• [Task objective]: Quote the whole listing exactly. Leave the pictures out of your copy.

• [Extracted records]:
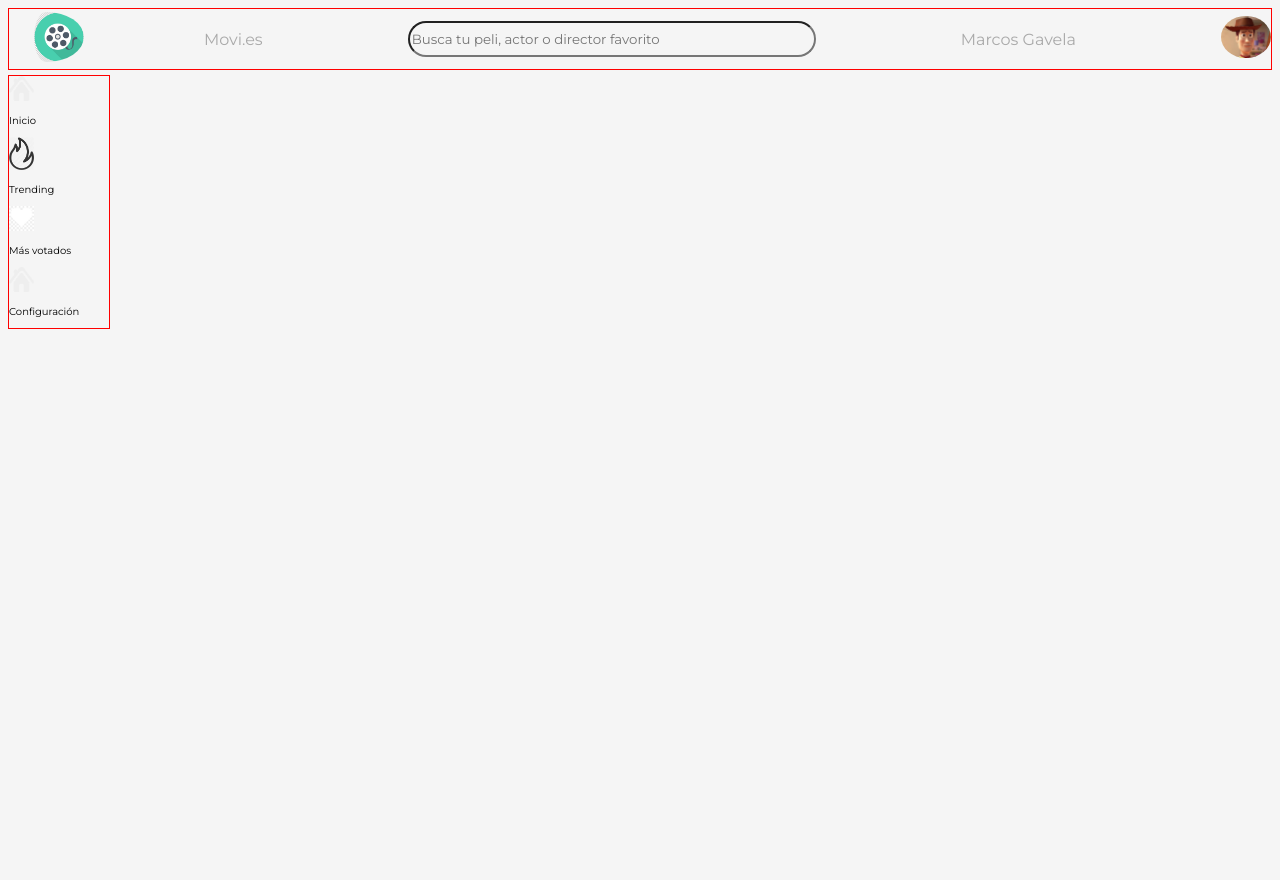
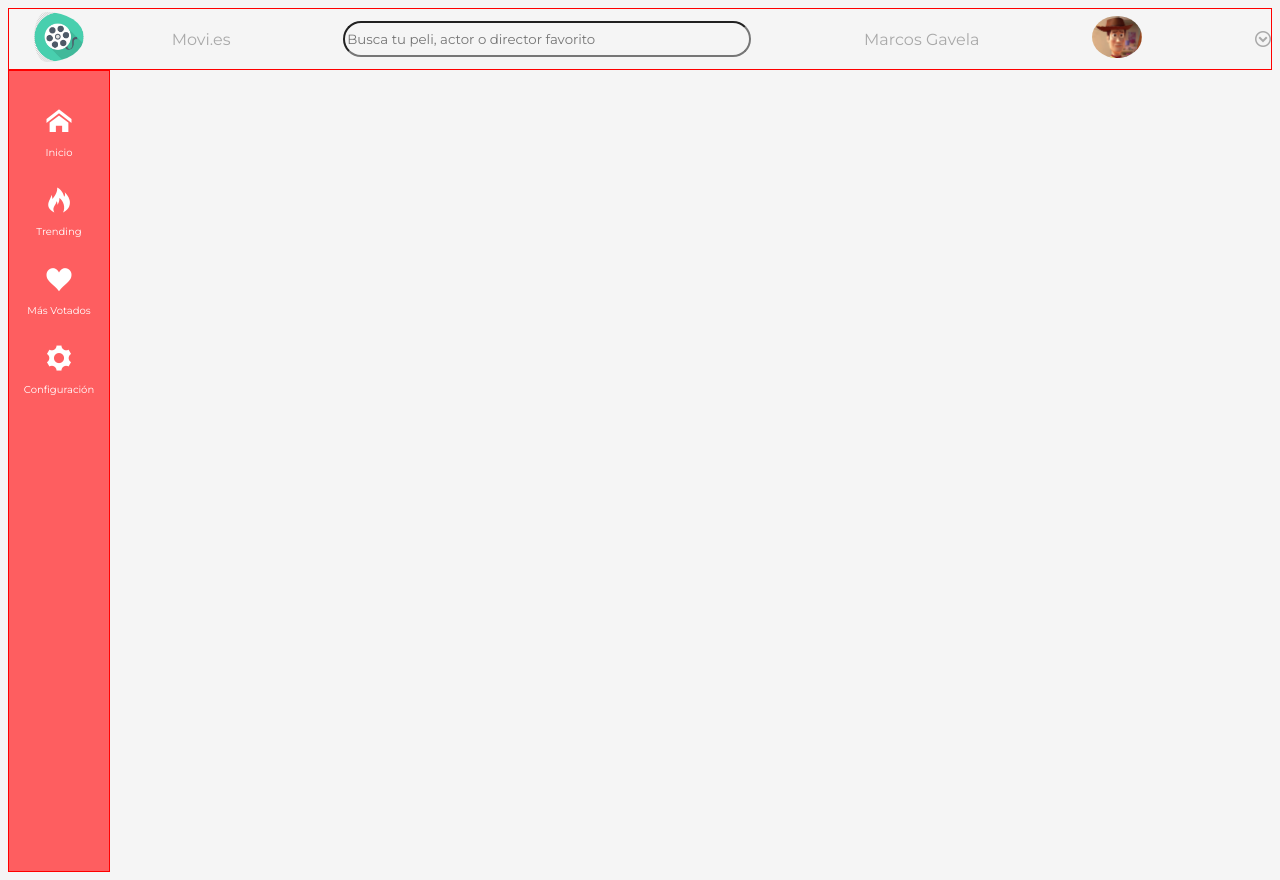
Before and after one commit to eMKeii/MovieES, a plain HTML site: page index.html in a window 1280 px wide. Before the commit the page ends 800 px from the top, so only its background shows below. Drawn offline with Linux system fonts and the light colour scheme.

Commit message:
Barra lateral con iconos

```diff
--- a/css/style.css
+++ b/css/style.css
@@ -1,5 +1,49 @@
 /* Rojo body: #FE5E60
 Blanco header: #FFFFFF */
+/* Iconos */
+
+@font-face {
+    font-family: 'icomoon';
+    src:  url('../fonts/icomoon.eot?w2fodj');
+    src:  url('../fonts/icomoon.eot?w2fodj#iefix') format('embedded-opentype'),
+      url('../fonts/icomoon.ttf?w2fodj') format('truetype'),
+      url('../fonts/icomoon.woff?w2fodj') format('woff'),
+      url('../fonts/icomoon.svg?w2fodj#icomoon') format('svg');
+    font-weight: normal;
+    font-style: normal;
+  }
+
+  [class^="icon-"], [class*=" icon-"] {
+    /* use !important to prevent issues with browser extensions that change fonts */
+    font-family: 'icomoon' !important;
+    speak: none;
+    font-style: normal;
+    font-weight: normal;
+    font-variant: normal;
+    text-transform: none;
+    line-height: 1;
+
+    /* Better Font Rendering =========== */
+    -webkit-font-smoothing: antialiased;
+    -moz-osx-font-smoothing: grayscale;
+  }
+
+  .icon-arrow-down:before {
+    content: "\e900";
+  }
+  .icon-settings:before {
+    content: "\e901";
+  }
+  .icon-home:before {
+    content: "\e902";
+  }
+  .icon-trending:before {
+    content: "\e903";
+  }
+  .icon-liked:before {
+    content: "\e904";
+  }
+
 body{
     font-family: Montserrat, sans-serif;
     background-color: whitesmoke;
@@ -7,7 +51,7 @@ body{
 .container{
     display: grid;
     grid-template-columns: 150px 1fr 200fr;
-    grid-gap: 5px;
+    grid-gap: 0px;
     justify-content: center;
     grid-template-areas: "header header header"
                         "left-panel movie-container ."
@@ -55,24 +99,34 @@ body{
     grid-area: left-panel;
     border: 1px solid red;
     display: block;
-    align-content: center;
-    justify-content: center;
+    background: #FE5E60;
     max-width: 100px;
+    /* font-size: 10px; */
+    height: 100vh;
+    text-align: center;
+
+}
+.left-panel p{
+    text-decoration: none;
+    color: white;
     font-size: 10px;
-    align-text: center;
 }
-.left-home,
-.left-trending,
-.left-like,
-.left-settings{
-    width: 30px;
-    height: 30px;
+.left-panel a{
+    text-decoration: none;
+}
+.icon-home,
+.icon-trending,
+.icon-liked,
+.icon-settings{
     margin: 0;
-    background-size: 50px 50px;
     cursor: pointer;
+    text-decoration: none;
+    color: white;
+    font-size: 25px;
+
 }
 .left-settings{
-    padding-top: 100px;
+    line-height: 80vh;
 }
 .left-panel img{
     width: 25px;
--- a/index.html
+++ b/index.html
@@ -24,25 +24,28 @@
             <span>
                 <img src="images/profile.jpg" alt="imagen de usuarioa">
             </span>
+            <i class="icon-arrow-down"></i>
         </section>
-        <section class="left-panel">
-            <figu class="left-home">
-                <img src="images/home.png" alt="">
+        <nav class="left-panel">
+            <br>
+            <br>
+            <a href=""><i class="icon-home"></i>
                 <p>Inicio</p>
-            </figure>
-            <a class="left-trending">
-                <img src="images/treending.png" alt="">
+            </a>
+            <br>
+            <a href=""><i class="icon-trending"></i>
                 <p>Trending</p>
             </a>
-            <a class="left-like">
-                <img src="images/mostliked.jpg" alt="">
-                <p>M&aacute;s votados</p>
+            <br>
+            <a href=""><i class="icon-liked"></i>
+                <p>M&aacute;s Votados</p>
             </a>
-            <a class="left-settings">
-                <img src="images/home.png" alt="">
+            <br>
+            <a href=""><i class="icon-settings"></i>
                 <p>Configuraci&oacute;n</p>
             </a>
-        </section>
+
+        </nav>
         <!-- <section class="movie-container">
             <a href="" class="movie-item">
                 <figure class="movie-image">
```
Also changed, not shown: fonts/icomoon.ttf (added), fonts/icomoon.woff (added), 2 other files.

• [Answer to the problem]:
Before and after one commit to eMKeii/MovieES, a plain HTML site: page index.html in a window 1280 px wide. Before the commit the page ends 800 px from the top, so only its background shows below. Drawn offline with Linux system fonts and the light colour scheme.

Commit message:
Barra lateral con iconos

```diff
--- a/css/style.css
+++ b/css/style.css
@@ -1,5 +1,49 @@
 /* Rojo body: #FE5E60
 Blanco header: #FFFFFF */
+/* Iconos */
+
+@font-face {
+    font-family: 'icomoon';
+    src:  url('../fonts/icomoon.eot?w2fodj');
+    src:  url('../fonts/icomoon.eot?w2fodj#iefix') format('embedded-opentype'),
+      url('../fonts/icomoon.ttf?w2fodj') format('truetype'),
+      url('../fonts/icomoon.woff?w2fodj') format('woff'),
+      url('../fonts/icomoon.svg?w2fodj#icomoon') format('svg');
+    font-weight: normal;
+    font-style: normal;
+  }
+
+  [class^="icon-"], [class*=" icon-"] {
+    /* use !important to prevent issues with browser extensions that change fonts */
+    font-family: 'icomoon' !important;
+    speak: none;
+    font-style: normal;
+    font-weight: normal;
+    font-variant: normal;
+    text-transform: none;
+    line-height: 1;
+
+    /* Better Font Rendering =========== */
+    -webkit-font-smoothing: antialiased;
+    -moz-osx-font-smoothing: grayscale;
+  }
+
+  .icon-arrow-down:before {
+    content: "\e900";
+  }
+  .icon-settings:before {
+    content: "\e901";
+  }
+  .icon-home:before {
+    content: "\e902";
+  }
+  .icon-trending:before {
+    content: "\e903";
+  }
+  .icon-liked:before {
+    content: "\e904";
+  }
+
 body{
     font-family: Montserrat, sans-serif;
     background-color: whitesmoke;
@@ -7,7 +51,7 @@ body{
 .container{
     display: grid;
     grid-template-columns: 150px 1fr 200fr;
-    grid-gap: 5px;
+    grid-gap: 0px;
     justify-content: center;
     grid-template-areas: "header header header"
                         "left-panel movie-container ."
@@ -55,24 +99,34 @@ body{
     grid-area: left-panel;
     border: 1px solid red;
     display: block;
-    align-content: center;
-    justify-content: center;
+    background: #FE5E60;
     max-width: 100px;
+    /* font-size: 10px; */
+    height: 100vh;
+    text-align: center;
+
+}
+.left-panel p{
+    text-decoration: none;
+    color: white;
     font-size: 10px;
-    align-text: center;
 }
-.left-home,
-.left-trending,
-.left-like,
-.left-settings{
-    width: 30px;
-    height: 30px;
+.left-panel a{
+    text-decoration: none;
+}
+.icon-home,
+.icon-trending,
+.icon-liked,
+.icon-settings{
     margin: 0;
-    background-size: 50px 50px;
     cursor: pointer;
+    text-decoration: none;
+    color: white;
+    font-size: 25px;
+
 }
 .left-settings{
-    padding-top: 100px;
+    line-height: 80vh;
 }
 .left-panel img{
     width: 25px;
--- a/index.html
+++ b/index.html
@@ -24,25 +24,28 @@
             <span>
                 <img src="images/profile.jpg" alt="imagen de usuarioa">
             </span>
+            <i class="icon-arrow-down"></i>
         </section>
-        <section class="left-panel">
-            <figu class="left-home">
-                <img src="images/home.png" alt="">
+        <nav class="left-panel">
+            <br>
+            <br>
+            <a href=""><i class="icon-home"></i>
                 <p>Inicio</p>
-            </figure>
-            <a class="left-trending">
-                <img src="images/treending.png" alt="">
+            </a>
+            <br>
+            <a href=""><i class="icon-trending"></i>
                 <p>Trending</p>
             </a>
-            <a class="left-like">
-                <img src="images/mostliked.jpg" alt="">
-                <p>M&aacute;s votados</p>
+            <br>
+            <a href=""><i class="icon-liked"></i>
+                <p>M&aacute;s Votados</p>
             </a>
-            <a class="left-settings">
-                <img src="images/home.png" alt="">
+            <br>
+            <a href=""><i class="icon-settings"></i>
                 <p>Configuraci&oacute;n</p>
             </a>
-        </section>
+
+        </nav>
         <!-- <section class="movie-container">
             <a href="" class="movie-item">
                 <figure class="movie-image">
```
Also changed, not shown: fonts/icomoon.ttf (added), fonts/icomoon.woff (added), 2 other files.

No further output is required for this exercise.